The family of a California woman settled a federal claim of disability discrimination for $67,500 in August 1997. The consent decree in the case was approved by US District Judge Spencer Williams and also calls for Heritage Park Apartments, a 500-unit complex in Sunnyvale, to develop and adopt a reasonable accommodation policy and to institute a fair housing training program for its employees.

Complex owner would not allow woman to transfer to larger apartment

Anna Ambruster, a 70-year-old heart patient who had lived at Heritage Park for eight years, received an eviction notice after she requested to be transferred to a larger apartment at the complex so that she could have a live-in attendant. Ambruster was living in a one-bedroom apartment and was preparing to undergo open heart surgery.

Doctors told Ambruster that she would require 24-hour assistance following the surgery and requested that she get a live-in nurse. The managers of Heritage Park refused to allow Ambruster to move into a two-bedroom unit.

Complainant gets eviction papers after speaking to a civil rights attorney

Ambruster contacted the Midpeninsula Citizens for Fair Housing (MCFH) in Palo Alto, California, explaining that the complex had refused to transfer her to a larger apartment. Winter Dellenbach, MCFH's Senior Fair Housing Specialist, contacted Heritage Park's owner,  Gemma Hwang. Dellenbach spoke to Hwang and requested that she allow Ambruster to transfer to a larger apartment under the reasonable accommodation provisions of the Fair Housing Amendments Act of 1988.

Hwang refused Dellenbach's request and served Ambruster with eviction papers, only eight days before her surgery, putting Ambruster under considerable stress. The MCFH continued to work quickly to resolve the situation.

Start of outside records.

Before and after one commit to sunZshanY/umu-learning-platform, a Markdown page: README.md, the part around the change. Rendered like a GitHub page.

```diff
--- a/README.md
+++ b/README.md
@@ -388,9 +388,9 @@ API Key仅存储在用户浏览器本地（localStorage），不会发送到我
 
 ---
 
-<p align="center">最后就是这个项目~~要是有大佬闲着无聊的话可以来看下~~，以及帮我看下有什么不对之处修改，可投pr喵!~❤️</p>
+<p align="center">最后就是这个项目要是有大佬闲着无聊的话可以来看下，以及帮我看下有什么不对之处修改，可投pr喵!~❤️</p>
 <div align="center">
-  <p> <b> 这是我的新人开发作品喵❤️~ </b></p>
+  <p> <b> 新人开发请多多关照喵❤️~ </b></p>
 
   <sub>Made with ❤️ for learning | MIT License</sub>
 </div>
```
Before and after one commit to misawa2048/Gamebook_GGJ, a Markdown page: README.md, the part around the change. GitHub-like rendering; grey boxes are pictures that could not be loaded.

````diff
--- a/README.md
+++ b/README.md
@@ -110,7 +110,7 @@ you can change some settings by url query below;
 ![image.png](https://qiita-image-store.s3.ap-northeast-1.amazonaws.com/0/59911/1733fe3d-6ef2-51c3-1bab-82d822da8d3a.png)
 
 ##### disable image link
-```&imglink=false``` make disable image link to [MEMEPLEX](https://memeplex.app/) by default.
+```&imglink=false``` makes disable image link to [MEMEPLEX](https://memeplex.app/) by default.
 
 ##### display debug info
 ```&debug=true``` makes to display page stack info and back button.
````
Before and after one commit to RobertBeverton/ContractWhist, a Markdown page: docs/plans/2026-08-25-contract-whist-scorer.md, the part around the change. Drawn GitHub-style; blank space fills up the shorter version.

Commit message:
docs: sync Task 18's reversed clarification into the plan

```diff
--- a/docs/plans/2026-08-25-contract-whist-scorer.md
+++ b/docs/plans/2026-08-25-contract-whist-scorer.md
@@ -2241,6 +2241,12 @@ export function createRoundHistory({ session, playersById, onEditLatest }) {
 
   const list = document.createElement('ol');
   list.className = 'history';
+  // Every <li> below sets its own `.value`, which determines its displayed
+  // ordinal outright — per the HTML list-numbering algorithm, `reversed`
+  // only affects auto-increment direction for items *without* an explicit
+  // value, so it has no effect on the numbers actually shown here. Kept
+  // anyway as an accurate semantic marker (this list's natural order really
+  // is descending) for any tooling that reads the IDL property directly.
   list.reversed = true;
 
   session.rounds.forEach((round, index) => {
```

Dellenbach contacted Hwang again and asked that she rescind the eviction notice until after Ambruster's surgery. Hwang refused to rescind the eviction notice.

Complex owners halted eviction proceedings when woman filed federal fair housing lawsuit

MCFH referred Ambruster to Scott Chang, a local attorney. Chang filed a complaint in federal district court in San Jose which alleged violations of the Fair Housing Amendments Act, which protects persons with disabilities from discrimination in housing. When the lawsuit was filed against her, Hwang agreed to halt the eviction proceedings againstAmbruster.

Unfortunately, Anna Ambruster died during her open heart surgery at Stanford University Hospital in September 1996. She had been under considerable stress. Ambruster's children continued the lawsuit in her name. Ambruster's heirs will receive a $47,500 award from the settlement.

Hwang and the managers at Heritage Park admitted no wrongdoing.

from September 1997 Advocate